▸ **EXCERPTED RECORDS**
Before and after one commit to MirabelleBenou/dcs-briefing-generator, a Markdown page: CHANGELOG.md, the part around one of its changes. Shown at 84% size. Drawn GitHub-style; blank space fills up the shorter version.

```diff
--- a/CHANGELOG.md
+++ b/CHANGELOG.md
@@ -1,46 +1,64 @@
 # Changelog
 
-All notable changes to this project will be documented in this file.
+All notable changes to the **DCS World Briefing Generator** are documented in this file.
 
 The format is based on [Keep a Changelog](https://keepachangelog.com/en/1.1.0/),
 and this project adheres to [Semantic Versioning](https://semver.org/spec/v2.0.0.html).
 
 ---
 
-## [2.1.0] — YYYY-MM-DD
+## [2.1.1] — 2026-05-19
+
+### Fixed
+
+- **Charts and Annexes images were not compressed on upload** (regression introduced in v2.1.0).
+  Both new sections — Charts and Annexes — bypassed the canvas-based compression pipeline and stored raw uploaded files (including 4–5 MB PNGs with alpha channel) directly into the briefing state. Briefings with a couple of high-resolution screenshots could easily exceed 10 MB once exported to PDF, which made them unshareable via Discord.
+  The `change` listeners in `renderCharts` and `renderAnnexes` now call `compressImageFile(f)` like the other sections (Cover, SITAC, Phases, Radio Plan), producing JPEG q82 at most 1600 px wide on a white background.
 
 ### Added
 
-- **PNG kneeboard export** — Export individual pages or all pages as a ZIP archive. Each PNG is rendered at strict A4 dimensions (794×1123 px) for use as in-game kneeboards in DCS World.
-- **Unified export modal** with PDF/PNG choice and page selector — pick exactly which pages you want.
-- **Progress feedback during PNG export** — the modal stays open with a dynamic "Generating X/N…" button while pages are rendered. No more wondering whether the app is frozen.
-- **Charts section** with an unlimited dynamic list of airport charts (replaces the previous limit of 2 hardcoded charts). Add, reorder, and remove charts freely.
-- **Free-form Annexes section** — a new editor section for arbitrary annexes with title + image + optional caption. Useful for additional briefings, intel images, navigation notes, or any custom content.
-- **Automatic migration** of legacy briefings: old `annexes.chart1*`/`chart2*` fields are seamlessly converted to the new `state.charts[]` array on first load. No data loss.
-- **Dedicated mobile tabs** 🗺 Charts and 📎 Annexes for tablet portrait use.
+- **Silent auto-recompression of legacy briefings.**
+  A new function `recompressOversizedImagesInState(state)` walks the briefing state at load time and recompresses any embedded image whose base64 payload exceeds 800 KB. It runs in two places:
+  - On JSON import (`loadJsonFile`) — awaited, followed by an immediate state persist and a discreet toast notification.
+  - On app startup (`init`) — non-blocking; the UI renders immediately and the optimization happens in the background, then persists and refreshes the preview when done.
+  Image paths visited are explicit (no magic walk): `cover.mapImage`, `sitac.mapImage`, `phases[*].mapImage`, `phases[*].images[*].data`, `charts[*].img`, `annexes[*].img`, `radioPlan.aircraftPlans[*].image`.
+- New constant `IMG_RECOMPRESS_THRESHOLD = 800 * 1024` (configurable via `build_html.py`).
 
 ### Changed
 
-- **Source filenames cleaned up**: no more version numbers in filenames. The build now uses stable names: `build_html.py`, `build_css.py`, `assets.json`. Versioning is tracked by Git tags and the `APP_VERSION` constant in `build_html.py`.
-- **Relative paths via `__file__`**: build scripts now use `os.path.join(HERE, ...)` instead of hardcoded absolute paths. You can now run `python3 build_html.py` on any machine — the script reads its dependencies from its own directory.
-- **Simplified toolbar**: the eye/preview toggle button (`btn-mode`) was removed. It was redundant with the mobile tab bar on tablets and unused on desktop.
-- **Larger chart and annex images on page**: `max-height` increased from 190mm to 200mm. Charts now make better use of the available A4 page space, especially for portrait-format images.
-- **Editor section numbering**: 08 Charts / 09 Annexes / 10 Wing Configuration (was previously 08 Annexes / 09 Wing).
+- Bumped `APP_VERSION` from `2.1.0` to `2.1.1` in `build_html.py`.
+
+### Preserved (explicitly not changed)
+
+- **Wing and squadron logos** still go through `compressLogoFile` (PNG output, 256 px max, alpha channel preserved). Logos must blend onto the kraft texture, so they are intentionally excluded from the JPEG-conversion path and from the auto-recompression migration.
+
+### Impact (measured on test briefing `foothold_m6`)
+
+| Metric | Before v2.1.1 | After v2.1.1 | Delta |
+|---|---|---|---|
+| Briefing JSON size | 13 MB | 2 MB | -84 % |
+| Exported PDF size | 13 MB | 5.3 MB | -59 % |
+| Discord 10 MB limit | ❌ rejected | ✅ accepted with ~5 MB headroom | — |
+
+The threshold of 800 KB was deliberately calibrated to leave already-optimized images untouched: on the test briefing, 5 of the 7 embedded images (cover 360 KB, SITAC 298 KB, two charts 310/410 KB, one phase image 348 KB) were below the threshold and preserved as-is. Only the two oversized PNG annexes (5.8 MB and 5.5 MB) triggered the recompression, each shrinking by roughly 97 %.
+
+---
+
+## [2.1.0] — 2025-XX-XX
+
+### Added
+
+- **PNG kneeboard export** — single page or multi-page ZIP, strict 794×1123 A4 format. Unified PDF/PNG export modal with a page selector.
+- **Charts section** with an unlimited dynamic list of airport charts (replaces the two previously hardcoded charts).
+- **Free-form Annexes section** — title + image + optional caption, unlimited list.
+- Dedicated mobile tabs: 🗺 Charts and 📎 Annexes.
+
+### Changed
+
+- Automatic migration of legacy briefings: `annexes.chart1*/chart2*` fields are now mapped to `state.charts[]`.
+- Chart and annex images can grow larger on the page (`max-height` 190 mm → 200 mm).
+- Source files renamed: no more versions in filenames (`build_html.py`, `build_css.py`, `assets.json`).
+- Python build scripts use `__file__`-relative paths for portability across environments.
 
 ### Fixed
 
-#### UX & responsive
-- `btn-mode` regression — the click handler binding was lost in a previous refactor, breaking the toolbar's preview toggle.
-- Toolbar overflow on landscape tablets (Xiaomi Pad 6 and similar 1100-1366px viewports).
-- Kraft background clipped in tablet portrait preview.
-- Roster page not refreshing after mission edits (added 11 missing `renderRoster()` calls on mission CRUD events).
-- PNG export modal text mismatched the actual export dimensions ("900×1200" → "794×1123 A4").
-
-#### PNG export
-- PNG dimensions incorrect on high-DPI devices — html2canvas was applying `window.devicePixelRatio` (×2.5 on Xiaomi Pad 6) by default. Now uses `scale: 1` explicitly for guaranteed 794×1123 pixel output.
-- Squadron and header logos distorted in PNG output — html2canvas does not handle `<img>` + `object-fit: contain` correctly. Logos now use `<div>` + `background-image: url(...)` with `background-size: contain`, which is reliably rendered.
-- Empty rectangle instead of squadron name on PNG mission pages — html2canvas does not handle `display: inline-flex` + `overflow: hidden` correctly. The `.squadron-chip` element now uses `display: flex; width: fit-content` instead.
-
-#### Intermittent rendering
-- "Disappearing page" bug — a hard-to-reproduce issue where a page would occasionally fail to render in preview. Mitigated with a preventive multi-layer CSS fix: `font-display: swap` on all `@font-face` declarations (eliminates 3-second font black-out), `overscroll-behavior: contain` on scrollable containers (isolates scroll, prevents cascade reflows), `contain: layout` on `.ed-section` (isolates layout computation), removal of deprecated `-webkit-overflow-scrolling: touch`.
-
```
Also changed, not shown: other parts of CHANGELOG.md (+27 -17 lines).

▸ **TASK**
Each entry must be printed again exactly as given.

▸ **SOLUTION**
Before and after one commit to MirabelleBenou/dcs-briefing-generator, a Markdown page: CHANGELOG.md, the part around one of its changes. Shown at 84% size. Drawn GitHub-style; blank space fills up the shorter version.

```diff
--- a/CHANGELOG.md
+++ b/CHANGELOG.md
@@ -1,46 +1,64 @@
 # Changelog
 
-All notable changes to this project will be documented in this file.
+All notable changes to the **DCS World Briefing Generator** are documented in this file.
 
 The format is based on [Keep a Changelog](https://keepachangelog.com/en/1.1.0/),
 and this project adheres to [Semantic Versioning](https://semver.org/spec/v2.0.0.html).
 
 ---
 
-## [2.1.0] — YYYY-MM-DD
+## [2.1.1] — 2026-05-19
+
+### Fixed
+
+- **Charts and Annexes images were not compressed on upload** (regression introduced in v2.1.0).
+  Both new sections — Charts and Annexes — bypassed the canvas-based compression pipeline and stored raw uploaded files (including 4–5 MB PNGs with alpha channel) directly into the briefing state. Briefings with a couple of high-resolution screenshots could easily exceed 10 MB once exported to PDF, which made them unshareable via Discord.
+  The `change` listeners in `renderCharts` and `renderAnnexes` now call `compressImageFile(f)` like the other sections (Cover, SITAC, Phases, Radio Plan), producing JPEG q82 at most 1600 px wide on a white background.
 
 ### Added
 
-- **PNG kneeboard export** — Export individual pages or all pages as a ZIP archive. Each PNG is rendered at strict A4 dimensions (794×1123 px) for use as in-game kneeboards in DCS World.
-- **Unified export modal** with PDF/PNG choice and page selector — pick exactly which pages you want.
-- **Progress feedback during PNG export** — the modal stays open with a dynamic "Generating X/N…" button while pages are rendered. No more wondering whether the app is frozen.
-- **Charts section** with an unlimited dynamic list of airport charts (replaces the previous limit of 2 hardcoded charts). Add, reorder, and remove charts freely.
-- **Free-form Annexes section** — a new editor section for arbitrary annexes with title + image + optional caption. Useful for additional briefings, intel images, navigation notes, or any custom content.
-- **Automatic migration** of legacy briefings: old `annexes.chart1*`/`chart2*` fields are seamlessly converted to the new `state.charts[]` array on first load. No data loss.
-- **Dedicated mobile tabs** 🗺 Charts and 📎 Annexes for tablet portrait use.
+- **Silent auto-recompression of legacy briefings.**
+  A new function `recompressOversizedImagesInState(state)` walks the briefing state at load time and recompresses any embedded image whose base64 payload exceeds 800 KB. It runs in two places:
+  - On JSON import (`loadJsonFile`) — awaited, followed by an immediate state persist and a discreet toast notification.
+  - On app startup (`init`) — non-blocking; the UI renders immediately and the optimization happens in the background, then persists and refreshes the preview when done.
+  Image paths visited are explicit (no magic walk): `cover.mapImage`, `sitac.mapImage`, `phases[*].mapImage`, `phases[*].images[*].data`, `charts[*].img`, `annexes[*].img`, `radioPlan.aircraftPlans[*].image`.
+- New constant `IMG_RECOMPRESS_THRESHOLD = 800 * 1024` (configurable via `build_html.py`).
 
 ### Changed
 
-- **Source filenames cleaned up**: no more version numbers in filenames. The build now uses stable names: `build_html.py`, `build_css.py`, `assets.json`. Versioning is tracked by Git tags and the `APP_VERSION` constant in `build_html.py`.
-- **Relative paths via `__file__`**: build scripts now use `os.path.join(HERE, ...)` instead of hardcoded absolute paths. You can now run `python3 build_html.py` on any machine — the script reads its dependencies from its own directory.
-- **Simplified toolbar**: the eye/preview toggle button (`btn-mode`) was removed. It was redundant with the mobile tab bar on tablets and unused on desktop.
-- **Larger chart and annex images on page**: `max-height` increased from 190mm to 200mm. Charts now make better use of the available A4 page space, especially for portrait-format images.
-- **Editor section numbering**: 08 Charts / 09 Annexes / 10 Wing Configuration (was previously 08 Annexes / 09 Wing).
+- Bumped `APP_VERSION` from `2.1.0` to `2.1.1` in `build_html.py`.
+
+### Preserved (explicitly not changed)
+
+- **Wing and squadron logos** still go through `compressLogoFile` (PNG output, 256 px max, alpha channel preserved). Logos must blend onto the kraft texture, so they are intentionally excluded from the JPEG-conversion path and from the auto-recompression migration.
+
+### Impact (measured on test briefing `foothold_m6`)
+
+| Metric | Before v2.1.1 | After v2.1.1 | Delta |
+|---|---|---|---|
+| Briefing JSON size | 13 MB | 2 MB | -84 % |
+| Exported PDF size | 13 MB | 5.3 MB | -59 % |
+| Discord 10 MB limit | ❌ rejected | ✅ accepted with ~5 MB headroom | — |
+
+The threshold of 800 KB was deliberately calibrated to leave already-optimized images untouched: on the test briefing, 5 of the 7 embedded images (cover 360 KB, SITAC 298 KB, two charts 310/410 KB, one phase image 348 KB) were below the threshold and preserved as-is. Only the two oversized PNG annexes (5.8 MB and 5.5 MB) triggered the recompression, each shrinking by roughly 97 %.
+
+---
+
+## [2.1.0] — 2025-XX-XX
+
+### Added
+
+- **PNG kneeboard export** — single page or multi-page ZIP, strict 794×1123 A4 format. Unified PDF/PNG export modal with a page selector.
+- **Charts section** with an unlimited dynamic list of airport charts (replaces the two previously hardcoded charts).
+- **Free-form Annexes section** — title + image + optional caption, unlimited list.
+- Dedicated mobile tabs: 🗺 Charts and 📎 Annexes.
+
+### Changed
+
+- Automatic migration of legacy briefings: `annexes.chart1*/chart2*` fields are now mapped to `state.charts[]`.
+- Chart and annex images can grow larger on the page (`max-height` 190 mm → 200 mm).
+- Source files renamed: no more versions in filenames (`build_html.py`, `build_css.py`, `assets.json`).
+- Python build scripts use `__file__`-relative paths for portability across environments.
 
 ### Fixed
 
-#### UX & responsive
-- `btn-mode` regression — the click handler binding was lost in a previous refactor, breaking the toolbar's preview toggle.
-- Toolbar overflow on landscape tablets (Xiaomi Pad 6 and similar 1100-1366px viewports).
-- Kraft background clipped in tablet portrait preview.
-- Roster page not refreshing after mission edits (added 11 missing `renderRoster()` calls on mission CRUD events).
-- PNG export modal text mismatched the actual export dimensions ("900×1200" → "794×1123 A4").
-
-#### PNG export
-- PNG dimensions incorrect on high-DPI devices — html2canvas was applying `window.devicePixelRatio` (×2.5 on Xiaomi Pad 6) by default. Now uses `scale: 1` explicitly for guaranteed 794×1123 pixel output.
-- Squadron and header logos distorted in PNG output — html2canvas does not handle `<img>` + `object-fit: contain` correctly. Logos now use `<div>` + `background-image: url(...)` with `background-size: contain`, which is reliably rendered.
-- Empty rectangle instead of squadron name on PNG mission pages — html2canvas does not handle `display: inline-flex` + `overflow: hidden` correctly. The `.squadron-chip` element now uses `display: flex; width: fit-content` instead.
-
-#### Intermittent rendering
-- "Disappearing page" bug — a hard-to-reproduce issue where a page would occasionally fail to render in preview. Mitigated with a preventive multi-layer CSS fix: `font-display: swap` on all `@font-face` declarations (eliminates 3-second font black-out), `overscroll-behavior: contain` on scrollable containers (isolates scroll, prevents cascade reflows), `contain: layout` on `.ed-section` (isolates layout computation), removal of deprecated `-webkit-overflow-scrolling: touch`.
-
```
Also changed, not shown: other parts of CHANGELOG.md (+27 -17 lines).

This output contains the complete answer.